‘Sunroof’ Singer Nicky Youre Lights Up Harvard Yard at Crimson Jam
‘The Architect of the Whole Plan’: Harvard Law Graduate Ken Chesebro’s Path to Jan. 6
The Harvard Graduate School of Education Student Council will prioritize amplifying underrepresented students’ voices and bridging the gap between students learning remotely and in person, according to several of the council’s members.
In interviews, four members of HGSE’s Student Council, who sit on the Student Advocacy and Issues Committee and the Programming and Events Committee, shared their goals for the 2021-22 academic year.
Members of the events committee said they will try to host events that accommodate students who are learning remotely.
Lisha M. F. Bornilla said the events committee will try to accommodate all students.
“We’re going to try to aim for 100 percent of the events that we want to do [to be] inclusive in terms of creating a hybrid model where we hold in-person events, but give people the ability to access those events remotely,” she said.
Bornilla also said that she hopes to create events that address student mental health.
“I’ve talked to people who are definitely feeling like they don’t have the tools to handle the stress, the workload,” she said.
Jasmine N. Stecker, a member of the advocacy committee, said she believes students are still experiencing adverse effects of the coronavirus pandemic.
“I think the pandemic is still affecting most students, if not all, and one of the more silenced voices right now are part-time students, especially students that aren’t on campus,” she said. “They have been advocating for more access to online courses, or even in-person courses if they happen to be in the area.”
Students who are learning remotely this semester were accepted into an HGSE special admissions program during the summer of 2020 that enabled students, many of whom work full-time, to enroll part-time and virtually at HGSE.

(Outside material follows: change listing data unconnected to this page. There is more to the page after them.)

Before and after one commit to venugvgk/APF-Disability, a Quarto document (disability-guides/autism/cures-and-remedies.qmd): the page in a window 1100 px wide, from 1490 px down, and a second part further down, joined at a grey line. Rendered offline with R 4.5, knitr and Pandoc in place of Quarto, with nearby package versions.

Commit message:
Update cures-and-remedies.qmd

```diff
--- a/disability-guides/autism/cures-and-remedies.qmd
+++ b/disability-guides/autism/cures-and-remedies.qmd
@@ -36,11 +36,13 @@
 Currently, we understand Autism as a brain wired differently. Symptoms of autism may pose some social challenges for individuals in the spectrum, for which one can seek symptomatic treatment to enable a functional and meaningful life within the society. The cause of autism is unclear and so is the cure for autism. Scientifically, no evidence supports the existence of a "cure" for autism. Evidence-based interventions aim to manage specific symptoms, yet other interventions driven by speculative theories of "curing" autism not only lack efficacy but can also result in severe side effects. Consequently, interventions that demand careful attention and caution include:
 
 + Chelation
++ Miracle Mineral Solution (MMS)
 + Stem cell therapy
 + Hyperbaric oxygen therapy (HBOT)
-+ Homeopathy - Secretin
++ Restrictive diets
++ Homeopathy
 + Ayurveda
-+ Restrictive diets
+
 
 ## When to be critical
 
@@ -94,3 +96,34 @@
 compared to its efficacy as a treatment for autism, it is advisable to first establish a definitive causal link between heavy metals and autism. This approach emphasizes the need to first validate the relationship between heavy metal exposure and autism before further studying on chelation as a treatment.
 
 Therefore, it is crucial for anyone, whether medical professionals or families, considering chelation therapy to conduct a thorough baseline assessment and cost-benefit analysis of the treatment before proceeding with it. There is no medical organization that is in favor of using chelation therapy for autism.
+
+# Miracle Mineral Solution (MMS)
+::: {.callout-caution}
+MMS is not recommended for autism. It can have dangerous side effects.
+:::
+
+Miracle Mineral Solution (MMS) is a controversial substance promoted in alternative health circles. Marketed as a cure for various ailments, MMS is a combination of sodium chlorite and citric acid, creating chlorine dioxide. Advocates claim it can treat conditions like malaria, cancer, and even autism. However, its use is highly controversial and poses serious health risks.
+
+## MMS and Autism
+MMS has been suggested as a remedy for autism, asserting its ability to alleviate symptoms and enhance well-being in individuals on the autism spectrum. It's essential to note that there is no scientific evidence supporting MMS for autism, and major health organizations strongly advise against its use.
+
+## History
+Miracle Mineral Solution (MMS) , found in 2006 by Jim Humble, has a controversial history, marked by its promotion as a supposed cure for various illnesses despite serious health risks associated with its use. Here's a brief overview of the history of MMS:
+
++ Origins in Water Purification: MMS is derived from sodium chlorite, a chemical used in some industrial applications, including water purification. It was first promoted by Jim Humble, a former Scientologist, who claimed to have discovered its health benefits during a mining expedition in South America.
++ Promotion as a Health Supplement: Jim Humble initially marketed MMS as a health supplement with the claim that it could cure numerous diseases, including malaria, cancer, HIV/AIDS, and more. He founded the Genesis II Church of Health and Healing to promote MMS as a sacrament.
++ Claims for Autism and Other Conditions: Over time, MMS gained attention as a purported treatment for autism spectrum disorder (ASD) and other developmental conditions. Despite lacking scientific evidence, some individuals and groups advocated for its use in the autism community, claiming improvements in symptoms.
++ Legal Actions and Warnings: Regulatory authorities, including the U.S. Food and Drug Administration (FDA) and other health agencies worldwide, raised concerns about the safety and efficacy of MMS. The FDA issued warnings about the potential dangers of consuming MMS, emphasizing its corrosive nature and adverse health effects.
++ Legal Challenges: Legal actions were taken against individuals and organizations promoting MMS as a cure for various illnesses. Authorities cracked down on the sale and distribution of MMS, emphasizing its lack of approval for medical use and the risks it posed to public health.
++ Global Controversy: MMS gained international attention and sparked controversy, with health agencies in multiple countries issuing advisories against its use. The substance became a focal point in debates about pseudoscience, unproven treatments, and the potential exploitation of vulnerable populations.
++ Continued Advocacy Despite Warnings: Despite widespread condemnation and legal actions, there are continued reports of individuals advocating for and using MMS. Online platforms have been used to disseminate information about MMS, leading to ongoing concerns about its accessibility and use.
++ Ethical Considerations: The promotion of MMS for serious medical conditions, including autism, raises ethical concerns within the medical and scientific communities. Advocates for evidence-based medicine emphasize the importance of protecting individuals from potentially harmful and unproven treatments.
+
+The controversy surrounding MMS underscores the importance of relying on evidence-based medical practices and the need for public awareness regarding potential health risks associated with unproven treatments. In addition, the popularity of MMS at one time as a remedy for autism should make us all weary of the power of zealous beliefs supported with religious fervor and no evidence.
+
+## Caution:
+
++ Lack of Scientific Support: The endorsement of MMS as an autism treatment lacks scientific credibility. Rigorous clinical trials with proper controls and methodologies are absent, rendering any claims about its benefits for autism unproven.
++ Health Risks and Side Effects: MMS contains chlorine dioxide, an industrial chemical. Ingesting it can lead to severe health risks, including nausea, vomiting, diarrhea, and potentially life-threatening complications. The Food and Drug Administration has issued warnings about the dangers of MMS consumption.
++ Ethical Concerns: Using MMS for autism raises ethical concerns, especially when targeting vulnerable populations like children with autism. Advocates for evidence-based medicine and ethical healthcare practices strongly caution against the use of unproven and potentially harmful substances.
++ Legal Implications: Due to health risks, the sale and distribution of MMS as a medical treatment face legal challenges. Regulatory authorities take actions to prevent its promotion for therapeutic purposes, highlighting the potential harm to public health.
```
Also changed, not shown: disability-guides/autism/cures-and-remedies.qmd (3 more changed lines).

Stecker said she believes her role on the council is to highlight the concerns of students who do not speak up.
“It’ll be an interesting challenge for the council to really seek out those communities that need a voice but aren’t loud,” she said. “It’s hard at Harvard because there are so many communities that are very, very loud, but we can’t just take those who are loud and forget those who are not.”
Xidong “Max” Tang, who also sits on the advocacy committee, said he will strive to support underrepresented student groups.
To better support first generation students, for instance, he said the council and University should provide workshops on “how to get a good job.” He also said he believes there should be more resources on campus for BGLTQ students.
Council member Kanan Dubal also said she believes the school’s administration should solicit feedback from international students, especially as HGSE launches its new Master’s program. The program, announced in February, places emphasis on teaching students foundational knowledge before more specialized training.
“I feel like student voices will be very important in defining these programs and getting feedback from students,” Dubal said. “I wanted the international student community’s voice to be heard on those particular issues as well, to make sure that the programs are more inclusive, they’re reaching all sorts of populations, and not just catering to a specific subset of students.”
—Staff writer Omar Abdel Haq can be reached at firstname.lastname@example.org.
Want to keep up with breaking news? Subscribe to our email newsletter.